- Attacks the victim while restrained from resisting or defending oneself
- Assaults the victim after trespassing the latter’s property
- Commits to an assault of a person under fifteen years old.
- Attempts to poison another individual
What are other things to know?
In Arizona, some scenarios are also considered as aggravated assault or multiple cases thereof. Here are some of them:
- Assaulting a police officer, firefighter, teacher, medical professional, prosecutor, judge, etc.
- The offender causes physical injury or touches the victim with the intent of injuring the said person, whether recklessly or intentionally, and knowingly or intentionally blocks normal blood circulation or breathing of the victim. This act is also considered domestic violence under state laws.
- Committing aggravated assault with a deadly weapon (e.g. a knife) may charge you with multiple counts of aggravated assault as the weapon may seriously injure, cause impairment, or cause death.

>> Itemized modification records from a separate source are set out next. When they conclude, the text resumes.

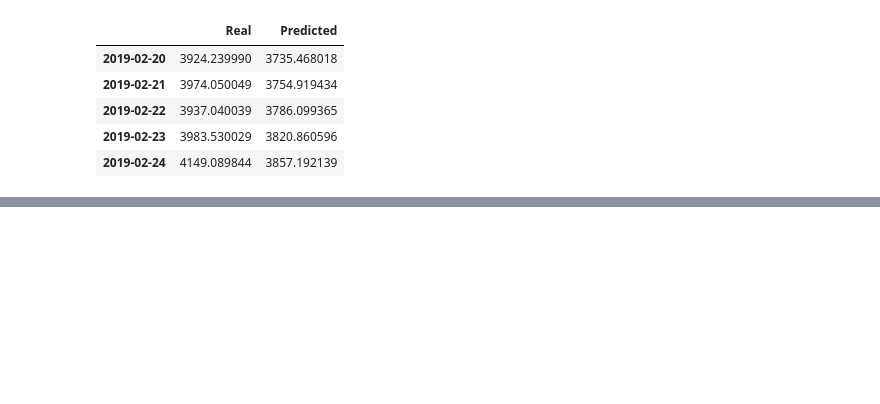
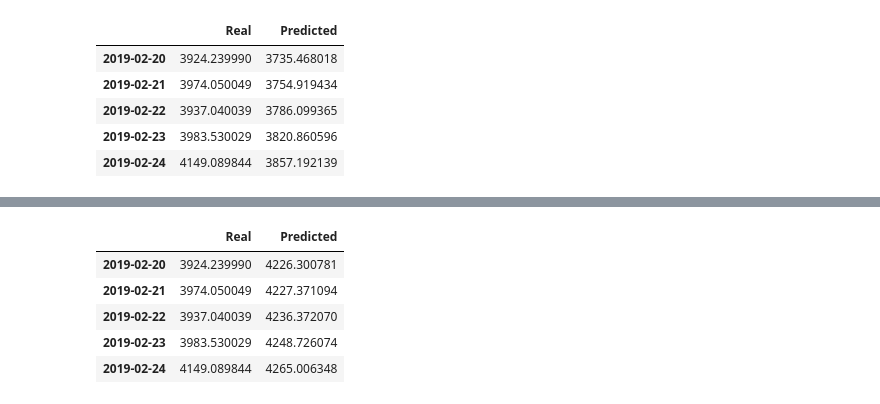
Before and after one commit to HemangLunagaria/ltsm_stockpredictor, a Jupyter notebook: lstm_stock_predictor_closing.ipynb, the cells around one changed output, grey strips where cells are left out. Drawn from its saved outputs; the diff is of its cells as text; code cells hidden in the pictures; blank space fills up the shorter version.

```diff
--- a/lstm_stock_predictor_closing.ipynb
+++ b/lstm_stock_predictor_closing.ipynb
@@ -380,0 +536,7 @@ stocks.hvplot.line()
+# %%
+model_3.fit(X_train,
+          y_train,
+          epochs=10,
+          shuffle=False,
+          batch_size= 2,
+          verbose=1)
@@ -380,0 +565,18 @@ stocks.hvplot.line()
+# %%
+# Evaluate the model
+model_3.evaluate(X_test, y_test)
+
+# Make some predictions
+pred_3 = model_3.predict(X_test)
+
+# Recover the original prices instead of the scaled version
+predicted_prices_3 = y_test_scaler.inverse_transform(pred_3)
+
+real_prices_3 = y_test_scaler.inverse_transform(y_test.reshape(-1, 1))
+
+# Create a DataFrame of Real and Predicted values
+stocks_3 = pd.DataFrame({"Real": real_prices_3.ravel(),
+                       "Predicted": predicted_prices_3.ravel()},
+                       index = df.index[-len(real_prices_3): ])
+stocks_3.head()
+# %% [output]
@@ -380,0 +584,6 @@ stocks.hvplot.line()
+|  | Real | Predicted |
+| 2019-02-20 | 3924.239990 | 4226.300781 |
+| 2019-02-21 | 3974.050049 | 4227.371094 |
+| 2019-02-22 | 3937.040039 | 4236.372070 |
+| 2019-02-23 | 3983.530029 | 4248.726074 |
+| 2019-02-24 | 4149.089844 | 4265.006348 |
```
Also changed, not shown: parts of 18 cells of this notebook, 1 other file.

- Taking firearms or any weapon from a law enforcement officer, or attacking an employee or official of a correctional facility, county jail, state prison, detention facility, or any penal institution.
- Punching, touching, or threatening a police officer with the use of force and the intention of resisting arrest. This is considered a Class 4 or 5 felonies depending if the law enforcer has sustained any injuries.
What are the consequences?
If you are charged with assault, the prosecution must prove that you did assault the complainant and that the assault you did was aggravated. All types of aggravated assault charges including those mentioned above are still classified to other felony classes depending on their severity. Aggravated assault under any of the following circumstance have specific felony classifications:
- Using a deadly weapon or causing serious physical injury is considered a Class 3 Felony.
- Causing loss, dismemberment, or disfigurement is considered a Class 4 Felony.
- Other cases of aggravated assault are mostly considered as a Class 6 Felony.
Like what was mentioned, cases that are considered a felony have a punishment depending on the severity of the crime. If you are proven to be guilty of an assault charge, here are some of the possible things that you may face:
- Incarceration and imprisonment. Depending on your criminal history, the victim’s circumstances like age or profession, and the severity of the crime, jail time might be longer or shorter.
- Fines. You can be fined by the court a specific amount
- Community service. It is a part of the probation requirement where a defendant would work under organizations determined by the court.
- Victim compensation. Repayment of the victim’s medical bills and other expenses caused by the crime. Arizona does not have a Tort Reform or a statute that limits the amount the victim can receive as restitution.
It could restrict your movements after your conviction, even when you’ve proved you’ve turned over a new leaf. Changes in the way you travel within and outside of the country, purchasing rights of some items including firearms in general, even in securing a job will be evident. As such, working with a reliable criminal defense attorney in Arizona early on is beneficial to address allegations of criminal charges.
Wrongly being accused of being involved in a case of aggravated assault? Criminal defense attorneys would be beneficial in helping you prove your innocence and Snader Law Group can help you with that. Contact our Phoenix criminal lawyer and have your case evaluated for free.